Task details ->
Report only the number of lines below in which the string "html" appears.

Entries shown ->
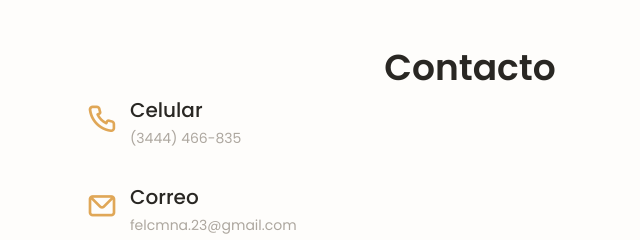
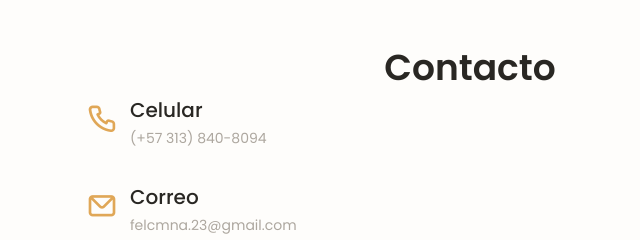
Before and after one commit to facruzma2/portafolio, a plain HTML site: page index.html in a window 1280 px wide. Shown: the part 2120-2360 px from the top of the page, 170-810 px from the left. Drawn offline with nearby package versions, Linux system fonts and the light colour scheme.

Commit message:
telefono

```diff
--- a/index.html
+++ b/index.html
@@ -130,7 +130,7 @@
 
                     <div>
                         <h3 class="contact__title">Celular</h3>
-                        <span class="contact__subtitle">(3444) 466-835</span>
+                        <span class="contact__subtitle">(+57 313) 840-8094</span>
                     </div>
                 </div>
 
```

Reply ->
3